Special Districts have a long history of being a part of the fabric of local communities, often
with a record of providing critical services to area residents even before municipalities and other units of local government existed. The Lake Worth Drainage District is an example of a Special District created over a century ago, before the establishment of Palm Beach County, and at the request of the property owners to provide local flood control.
Sometimes a Special District's value to the community goes unnoticed until a dramatic event occurs. Recent examples are the Zika virus and the response by local mosquito control districts or hurricanes and the operation of flood control districts. Currently, there are approximately 1,600 Special Districts in the State of Florida providing limited and varied services on a local level.
Since Special Districts are limited in their functions, oversight is closely tied to the public. Only residents who directly benefit from the services provided by the Special District are assessed taxes or fees.
Independent Special Districts have strong levels of accountability because Board Members are elected by the residents within the District. Dependent Special Districts have Board Members that are appointed by the Governor or other elected officials, thereby providing accountability to the electorate. Special Districts are also subject to Florida's Sunshine Law, public record laws,financial disclosure and ethic laws.

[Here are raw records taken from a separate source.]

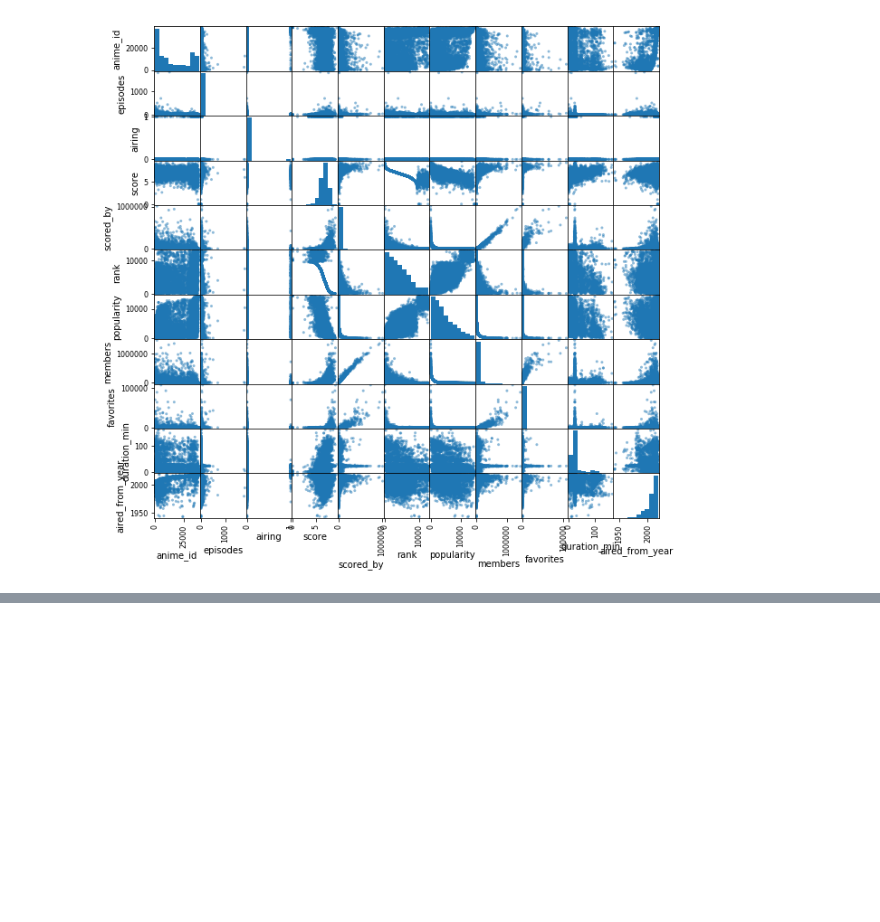
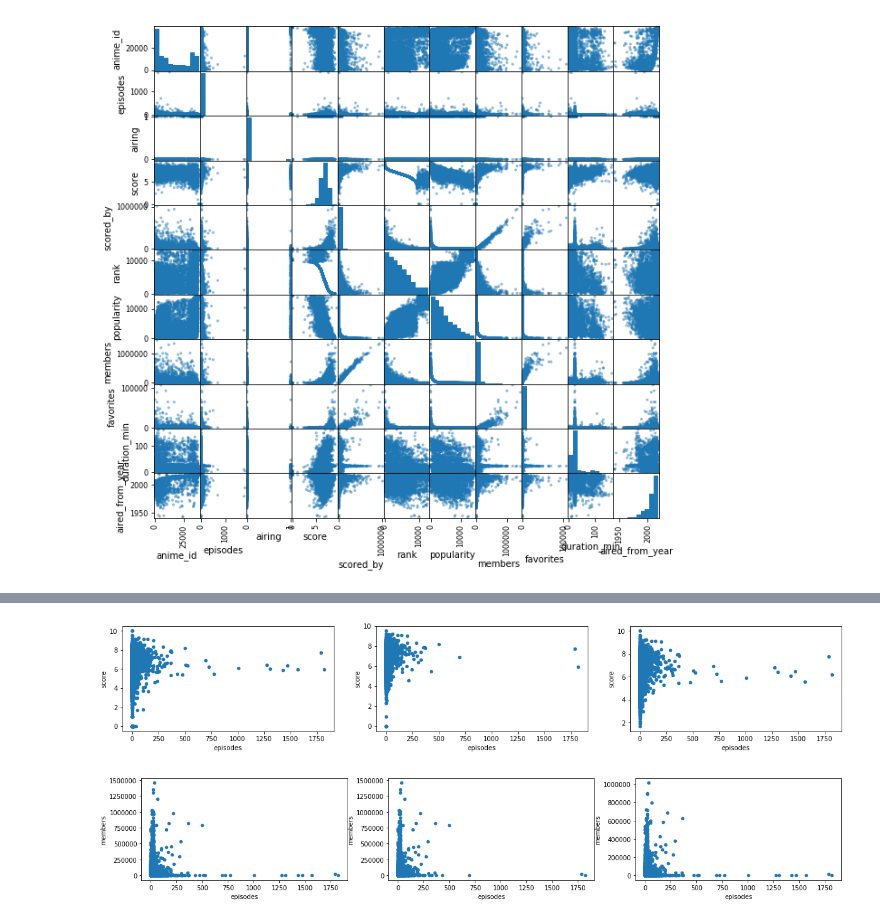
Before and after one commit to DouglasAR01/IA_Regresor_shows_animados, a Jupyter notebook: Análisis de datos.ipynb, the cells around one changed output, grey strips where cells are left out. Drawn from its saved outputs; the diff is of its cells as text; code cells hidden in the pictures; blank space fills up the shorter version.

```diff
--- a/Análisis de datos.ipynb
+++ b/Análisis de datos.ipynb
@@ -50,8 +49,0 @@ pd.plotting.scatter_matrix(dataset3, figsize=(10,10));
-# %%
-for dataset in datasets:
-    dataset.plot(kind="scatter", x="episodes", y="score")
-    dataset.plot(kind="scatter", x="episodes", y="favorites")
-    dataset.plot(kind="scatter", x="members", y="score")
-    dataset.plot(kind="scatter", x="members", y="popularity")
-    dataset.plot(kind="scatter", x="members", y="favorites")
-    dataset.plot(kind="scatter", x="popularity", y="favorites")
@@ -70,0 +50,12 @@ for dataset in datasets:
+# %%
+x = ["episodes", "episodes"];
+y = ["score", "members"]
+
+for j in range(len(x)):
+    fig = plt.figure(figsize=(20,3))
+    for i, dataset in enumerate(datasets_c):
+        ax1 = fig.add_subplot(1, 3, i+1)
+        dataset.plot.scatter(x[j], y[j], ax=ax1)
+# %% [output]
+[figure, added]
+[figure, added]
```
Also changed, not shown: parts of 4 cells of this notebook.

An effective government is one that works closely with the people it serves. Special Districts are a great example of small, limited forms of government which are directly responsive to the immediate needs of the communities they serve.